Problem requirements ::
Using the data beneath, show every line that includes the word "apresentados".

Before and after images:

__________________________________________________

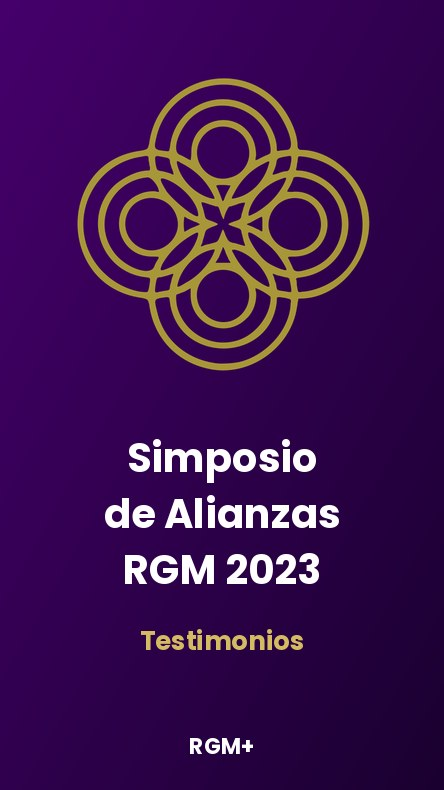
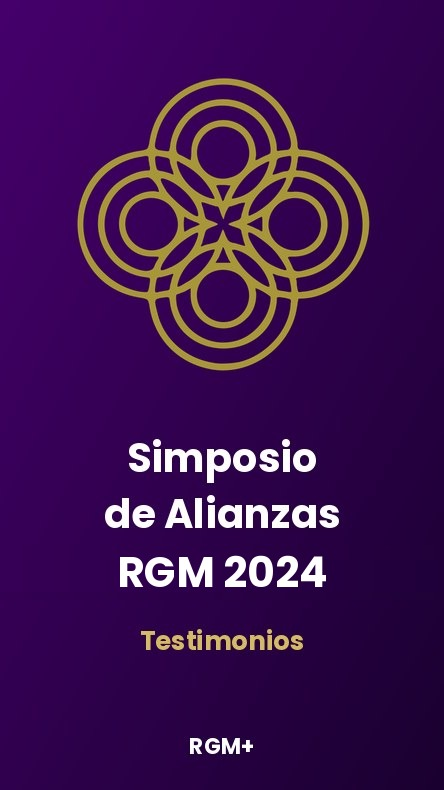
Simposio de Alianzas: portada y textos 2023 -> 2024
Claude-Session: https://claude.ai/code/session_0186Y1JCTN6iNEfwvsJg4Kxx

Changed region(s): [[0.2635, 0.6987, 0.732, 0.7595]]

diff --git a/es/rgmplus/portal/js/catalog.js b/es/rgmplus/portal/js/catalog.js
@@ -388,7 +388,7 @@
     'presentations': T('Descripción provisoria: presentación registrada, disponible a demanda.', 'Descrição provisória: apresentação registada, disponível a pedido.', 'Provisional description: recorded presentation, available on demand.'),
     'masterclass': T('Descripción provisoria: clase magistral de un mentor de la comunidad.', 'Descrição provisória: aula magistral de um mentor da comunidade.', 'Provisional description: masterclass by a community mentor.'),
     'interviews-panels': T('Descripción provisoria: conversación o panel con mentores y referentes.', 'Descrição provisória: conversa ou painel com mentores e referências.', 'Provisional description: conversation or panel with mentors and leading figures.'),
-    'testimonials': T('Descripción provisoria: testimonio de un mentor del Simposio de Alianzas RGM 2024.', 'Descrição provisória: testemunho de um mentor do Simpósio de Alianças RGM 2024.', 'Provisional description: testimonial from a mentor at the RGM Alliances Symposium 2023.'),
+    'testimonials': T('Descripción provisoria: testimonio de un mentor del Simposio de Alianzas RGM 2024.', 'Descrição provisória: testemunho de um mentor do Simpósio de Alianças RGM 2024.', 'Provisional description: testimonial from a mentor at the RGM Alliances Symposium 2024.'),
     'storytelling': T('Descripción provisoria: un relato personal contado por su protagonista.', 'Descrição provisória: um relato pessoal contado pelo seu protagonista.', 'Provisional description: a personal story told by its protagonist.')
   };
 
@@ -871,7 +871,7 @@
       description: T('40 cápsulas de alto contenido de mentoría de Ángela Mentora, de un minuto cada una.', '40 cápsulas de alto conteúdo de mentoria da Ángela Mentora, de um minuto cada uma.', '40 high-content mentoring capsules by Ángela Mentora, one minute each.') }
     ,{ id: 'simposio-alianzas-2023', author: 'red-global-de-mentores', section: 'testimonials', category: '', cover: 'assets/img/coll-simposio-alianzas.jpg',
       title: T('Simposio de Alianzas RGM 2024', 'Simpósio de Alianças RGM 2024', 'RGM Alliances Symposium 2024'),
-      description: T('Testimonios de mentores de todo el mundo presentados en el Simposio de Alianzas RGM 2024.', 'Testemunhos de mentores de todo o mundo apresentados no Simpósio de Alianças RGM 2024.', 'Testimonials from mentors around the world presented at the RGM Alliances Symposium 2023.') }
+      description: T('Testimonios de mentores de todo el mundo presentados en el Simposio de Alianzas RGM 2024.', 'Testemunhos de mentores de todo o mundo apresentados no Simpósio de Alianças RGM 2024.', 'Testimonials from mentors around the world presented at the RGM Alliances Symposium 2024.') }
     ,{ id: 'el-mentor-y-el-deporte', author: 'red-global-de-mentores', section: 'testimonials', category: 'sport', cover: 'assets/img/coll-mentor-deporte.jpg',
       title: T('El Mentor y el Deporte', 'O Mentor e o Esporte', 'The Mentor and Sport'),
       description: T('Testimonios de mentores y deportistas sobre el rol del mentor en el deporte.', 'Testemunhos de mentores e desportistas sobre o papel do mentor no esporte.', 'Testimonials from mentors and athletes about the role of the mentor in sport.') }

__________________________________________________

Solved problem ::
-      description: T('Testimonios de mentores de todo el mundo presentados en el Simposio de Alianzas RGM 2024.', 'Testemunhos de mentores de todo o mundo apresentados no Simpósio de Alianças RGM 2024.', 'Testimonials from mentors around the world presented at the RGM Alliances Symposium 2023.') }
+      description: T('Testimonios de mentores de todo el mundo presentados en el Simposio de Alianzas RGM 2024.', 'Testemunhos de mentores de todo o mundo apresentados no Simpósio de Alianças RGM 2024.', 'Testimonials from mentors around the world presented at the RGM Alliances Symposium 2024.') }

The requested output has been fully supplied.